Problem statement: Nothing but the images should be left out when the entries are restated word for word.

(Screenshot and code edit data)

════════════════

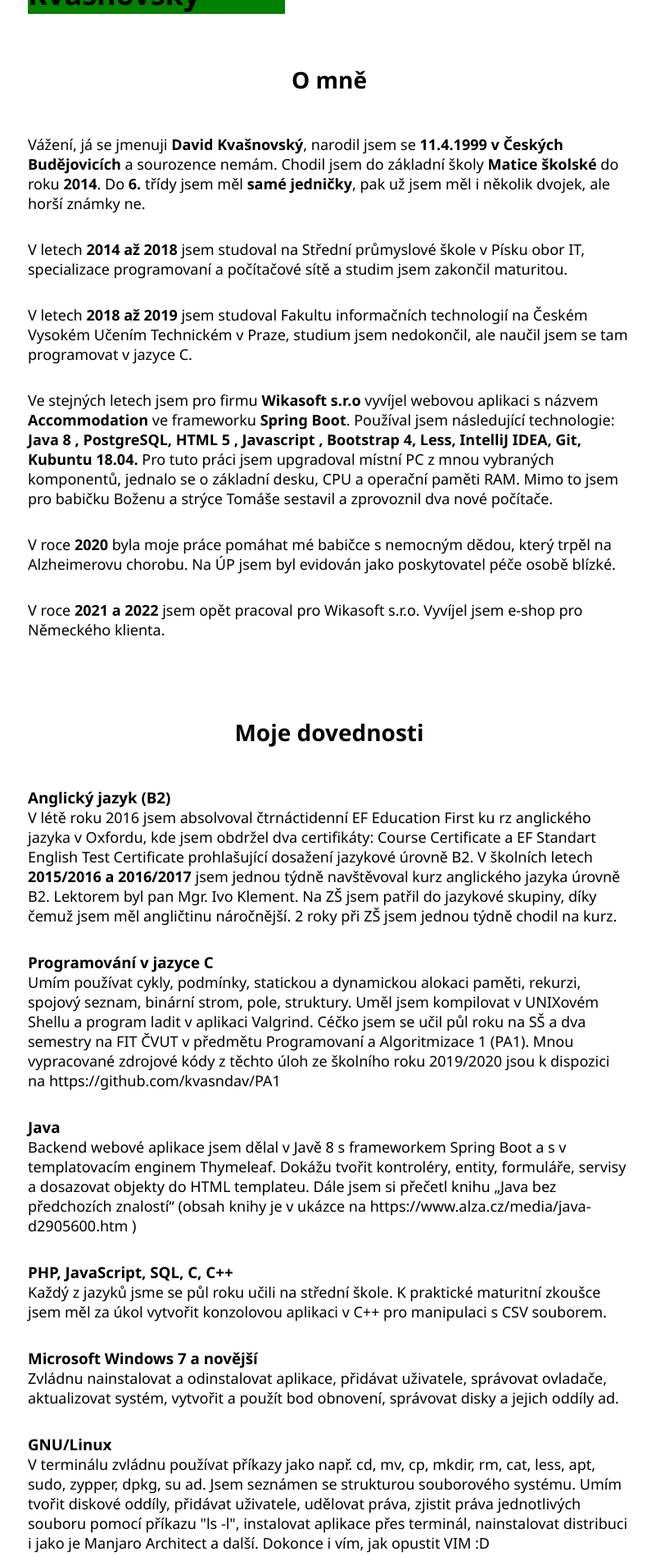
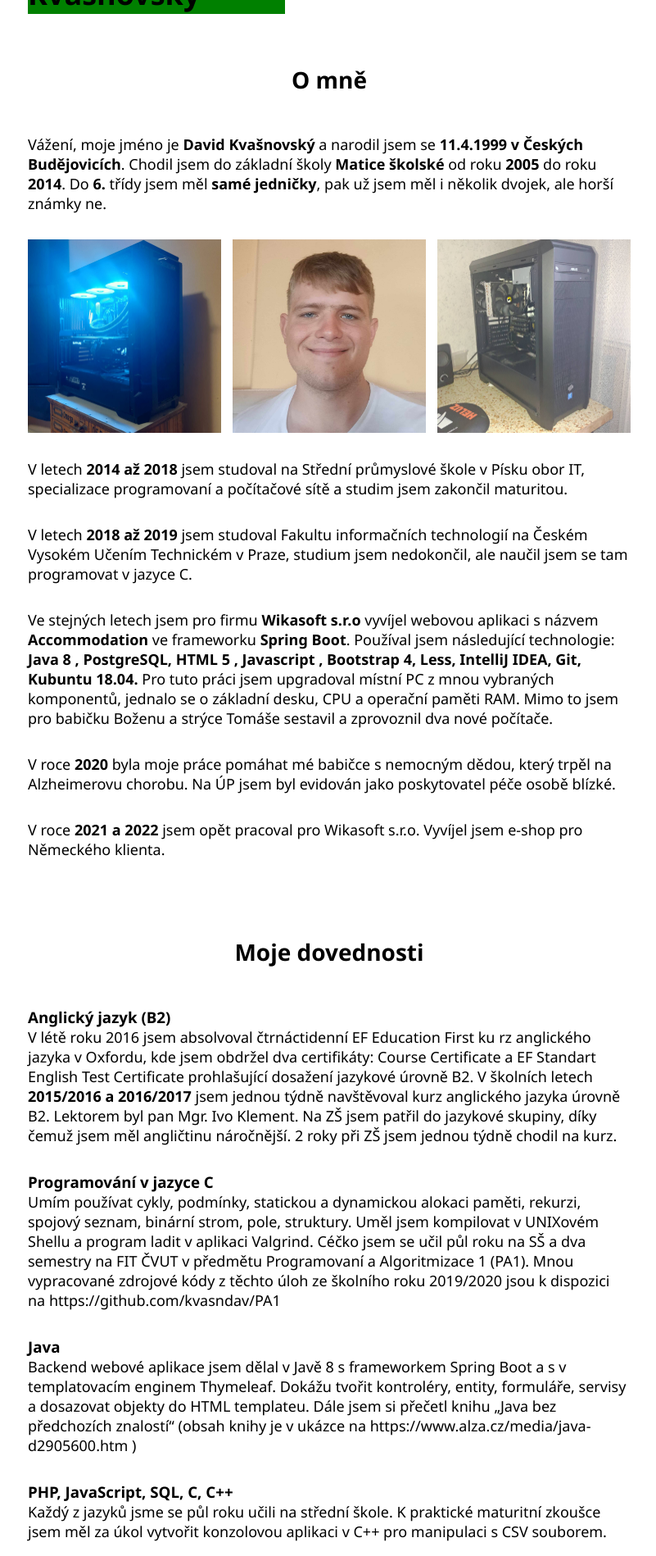
Before and after one commit to davidkvasnovsky1999/WebsiteAboutMe, a PHP site: page / in a window 1280 px wide. Shown: the part 64-1962 px from the top of the page at 82% size, without its empty margins (238-1039 px from the left). Run offline with PHP 8.4, Linux system fonts and the light colour scheme; some libraries are stand-ins or nearby versions.

Commit message:
v1.0.2 - bug fixes, grammar fixes, addition of images

```diff
--- a/index.html
+++ b/index.html
@@ -45,10 +45,15 @@
           <div>
             <p>
               Vážení,
-              já se jmenuji <strong>David Kvašnovský</strong>, narodil jsem se <strong>11.4.1999 v Českých Budějovicích</strong> a sourozence nemám.
-              Chodil jsem do základní školy <strong>Matice školské</strong> do roku <strong>2014</strong>.
+              moje jméno je <strong>David Kvašnovský</strong> a narodil jsem se <strong>11.4.1999 v Českých Budějovicích</strong>.
+              Chodil jsem do základní školy <strong>Matice školské</strong> od roku <strong>2005</strong> do roku <strong>2014</strong>.
               Do <strong>6.</strong> třídy jsem měl <strong>samé jedničky</strong>, pak už jsem měl i několik dvojek, ale horší známky ne.
             </p>
+          </div>
+          <div id="intro_images">
+            <img src="images/pc_00.jpg" alt="">
+            <img src="images/selfie_00.jpg" alt="">
+            <img src="images/pc_01.jpg" alt="">
           </div>
           <div>
             <p>
@@ -134,33 +139,27 @@
           <div>
             <h3>Microsoft Windows 7 a novější</h3>
             <p>
-              Zvládnu nainstalovat a odinstalovat aplikace, přidávat uživatele,
-              správovat ovladače, aktualizovat systém, vytvořit a použít bod obnovení, správovat disky a jejich oddíly ad.
+              Zvládnu nainstalovat samotný OS, nainstalovat a odinstalovat ovladače a potřebné aplikace, přidávat uživatele a udělovat jim práva,
+              aktualizovat systém, vytvořit a použít bod obnovení, spravovat diskové oddíly ad.
             </p>
           </div>
           <div>
             <h3>GNU/Linux</h3>
             <p>
-              V terminálu zvládnu používat příkazy jako např. cd, mv, cp, mkdir, rm, cat, less, apt, sudo, zypper, dpkg, su ad.
-              Jsem seznámen se strukturou souborového systému. Umím tvořit diskové oddíly,
-              přidávat uživatele, udělovat práva, zjistit práva jednotlivých souboru pomocí příkazu "ls -l", instalovat aplikace přes terminál, nainstalovat distribuci i jako je
-              Manjaro Architect a další. Dokonce i vím, jak opustit VIM :D
+              Umím naintalovat většinu distribucí i s vlastním diskovým rozvržením a to sice: Debian, Ubuntu, OpenSUSE,Manjaro, Nobara, Fedora, Deepin.
+              V terminálu zvládnu používat příkazy jako např. man, cd, mv, cp, mkdir, rm, cat, less, apt, sudo, zypper, dpkg, su ad.
+              Umím přidávat uživatele, udělovat jim práva, zjistit práva jednotlivých souboru pomocí příkazu "ls -la", instalovat aplikace přes terminál.
+              Dokonce i vím, jak opustit VIM :D
             </p>
           </div>
           <div>
             <h3>Počítačový hardware</h3>
             <p>
-              Zvládnu vytvořit nabídku PC, sestavení, diagnostika počítače a následná výměna
-              poškozených komponent počítače, upgrade, přetaktovaní CPU, GPU a RAM, test stability systému a další.
+              Umím vytvořit nabídku PC sestavy a následně jí složit, přetaktovat CPU, GPU a RAM. V případě nefunkčního PC umím zjistit, které komponenty za to můžou a následně je vyměnit za funkční.
+              Umím otestovat počítač na stabilitu pomocí programů jako je Prime95, MSI Kombustor, Aida64, OCCT ad.
             </p>
           </div>
         </div>
-
-
-
-
-
-
 
 
       </div>
@@ -192,7 +191,7 @@
         </div>
         <div class="service_container">
           <i class="fa-brands fa-windows"></i>
-          <p>Instalace OS Windows 10/11, GNU-Linux, instalace ovladačů a software.</p>
+          <p>Instalace OS Windows 10/11, GNU/Linux, instalace ovladačů a software.</p>
         </div>
         <div class="service_container">
           <i class="fa-solid fa-hard-drive"></i>
--- a/stylesheets/sass/styles.css
+++ b/stylesheets/sass/styles.css
@@ -23,6 +23,12 @@
 p {
   font-size: 18px;
   margin: 0;
+}
+
+.responsive_image {
+  height: auto;
+  max-width: 100%;
+  width: 100%;
 }
 
 body {
@@ -168,6 +174,16 @@ body #about_me .flex_container div, body #skills .flex_container div, body #serv
   padding: 16px;
 }
 
+body #about_me #intro_images {
+  display: flex;
+  justify-content: space-between;
+}
+
+body #about_me #intro_images img {
+  height: auto;
+  width: 32%;
+}
+
 body #services {
   display: flex;
   flex-wrap: wrap;
--- a/stylesheets/sass/styles.sass
+++ b/stylesheets/sass/styles.sass
@@ -19,6 +19,11 @@
 p
     font-size: 18px
     margin: 0
+
+.responsive_image
+    height: auto
+    max-width: 100%
+    width: 100%
 body
     position: relative
     h1#main_heading
@@ -109,6 +114,14 @@ body
         .flex_container
             div
                 padding: 16px
+
+    #about_me
+        #intro_images
+            display: flex
+            justify-content: space-between
+            img
+                height: auto
+                width: 32%
     #services
         display: flex
         flex-wrap: wrap
```
Also changed, not shown: images/pc_00.jpg (added), images/pc_01.jpg (added), images/selfie_00.jpg (added), stylesheets/sass/styles.min.css.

════════════════

Answer space:
Before and after one commit to davidkvasnovsky1999/WebsiteAboutMe, a PHP site: page / in a window 1280 px wide. Shown: the part 64-1962 px from the top of the page at 82% size, without its empty margins (238-1039 px from the left). Run offline with PHP 8.4, Linux system fonts and the light colour scheme; some libraries are stand-ins or nearby versions.

Commit message:
v1.0.2 - bug fixes, grammar fixes, addition of images

```diff
--- a/index.html
+++ b/index.html
@@ -45,10 +45,15 @@
           <div>
             <p>
               Vážení,
-              já se jmenuji <strong>David Kvašnovský</strong>, narodil jsem se <strong>11.4.1999 v Českých Budějovicích</strong> a sourozence nemám.
-              Chodil jsem do základní školy <strong>Matice školské</strong> do roku <strong>2014</strong>.
+              moje jméno je <strong>David Kvašnovský</strong> a narodil jsem se <strong>11.4.1999 v Českých Budějovicích</strong>.
+              Chodil jsem do základní školy <strong>Matice školské</strong> od roku <strong>2005</strong> do roku <strong>2014</strong>.
               Do <strong>6.</strong> třídy jsem měl <strong>samé jedničky</strong>, pak už jsem měl i několik dvojek, ale horší známky ne.
             </p>
+          </div>
+          <div id="intro_images">
+            <img src="images/pc_00.jpg" alt="">
+            <img src="images/selfie_00.jpg" alt="">
+            <img src="images/pc_01.jpg" alt="">
           </div>
           <div>
             <p>
@@ -134,33 +139,27 @@
           <div>
             <h3>Microsoft Windows 7 a novější</h3>
             <p>
-              Zvládnu nainstalovat a odinstalovat aplikace, přidávat uživatele,
-              správovat ovladače, aktualizovat systém, vytvořit a použít bod obnovení, správovat disky a jejich oddíly ad.
+              Zvládnu nainstalovat samotný OS, nainstalovat a odinstalovat ovladače a potřebné aplikace, přidávat uživatele a udělovat jim práva,
+              aktualizovat systém, vytvořit a použít bod obnovení, spravovat diskové oddíly ad.
             </p>
           </div>
           <div>
             <h3>GNU/Linux</h3>
             <p>
-              V terminálu zvládnu používat příkazy jako např. cd, mv, cp, mkdir, rm, cat, less, apt, sudo, zypper, dpkg, su ad.
-              Jsem seznámen se strukturou souborového systému. Umím tvořit diskové oddíly,
-              přidávat uživatele, udělovat práva, zjistit práva jednotlivých souboru pomocí příkazu "ls -l", instalovat aplikace přes terminál, nainstalovat distribuci i jako je
-              Manjaro Architect a další. Dokonce i vím, jak opustit VIM :D
+              Umím naintalovat většinu distribucí i s vlastním diskovým rozvržením a to sice: Debian, Ubuntu, OpenSUSE,Manjaro, Nobara, Fedora, Deepin.
+              V terminálu zvládnu používat příkazy jako např. man, cd, mv, cp, mkdir, rm, cat, less, apt, sudo, zypper, dpkg, su ad.
+              Umím přidávat uživatele, udělovat jim práva, zjistit práva jednotlivých souboru pomocí příkazu "ls -la", instalovat aplikace přes terminál.
+              Dokonce i vím, jak opustit VIM :D
             </p>
           </div>
           <div>
             <h3>Počítačový hardware</h3>
             <p>
-              Zvládnu vytvořit nabídku PC, sestavení, diagnostika počítače a následná výměna
-              poškozených komponent počítače, upgrade, přetaktovaní CPU, GPU a RAM, test stability systému a další.
+              Umím vytvořit nabídku PC sestavy a následně jí složit, přetaktovat CPU, GPU a RAM. V případě nefunkčního PC umím zjistit, které komponenty za to můžou a následně je vyměnit za funkční.
+              Umím otestovat počítač na stabilitu pomocí programů jako je Prime95, MSI Kombustor, Aida64, OCCT ad.
             </p>
           </div>
         </div>
-
-
-
-
-
-
 
 
       </div>
@@ -192,7 +191,7 @@
         </div>
         <div class="service_container">
           <i class="fa-brands fa-windows"></i>
-          <p>Instalace OS Windows 10/11, GNU-Linux, instalace ovladačů a software.</p>
+          <p>Instalace OS Windows 10/11, GNU/Linux, instalace ovladačů a software.</p>
         </div>
         <div class="service_container">
           <i class="fa-solid fa-hard-drive"></i>
--- a/stylesheets/sass/styles.css
+++ b/stylesheets/sass/styles.css
@@ -23,6 +23,12 @@
 p {
   font-size: 18px;
   margin: 0;
+}
+
+.responsive_image {
+  height: auto;
+  max-width: 100%;
+  width: 100%;
 }
 
 body {
@@ -168,6 +174,16 @@ body #about_me .flex_container div, body #skills .flex_container div, body #serv
   padding: 16px;
 }
 
+body #about_me #intro_images {
+  display: flex;
+  justify-content: space-between;
+}
+
+body #about_me #intro_images img {
+  height: auto;
+  width: 32%;
+}
+
 body #services {
   display: flex;
   flex-wrap: wrap;
--- a/stylesheets/sass/styles.sass
+++ b/stylesheets/sass/styles.sass
@@ -19,6 +19,11 @@
 p
     font-size: 18px
     margin: 0
+
+.responsive_image
+    height: auto
+    max-width: 100%
+    width: 100%
 body
     position: relative
     h1#main_heading
@@ -109,6 +114,14 @@ body
         .flex_container
             div
                 padding: 16px
+
+    #about_me
+        #intro_images
+            display: flex
+            justify-content: space-between
+            img
+                height: auto
+                width: 32%
     #services
         display: flex
         flex-wrap: wrap
```
Also changed, not shown: images/pc_00.jpg (added), images/pc_01.jpg (added), images/selfie_00.jpg (added), stylesheets/sass/styles.min.css.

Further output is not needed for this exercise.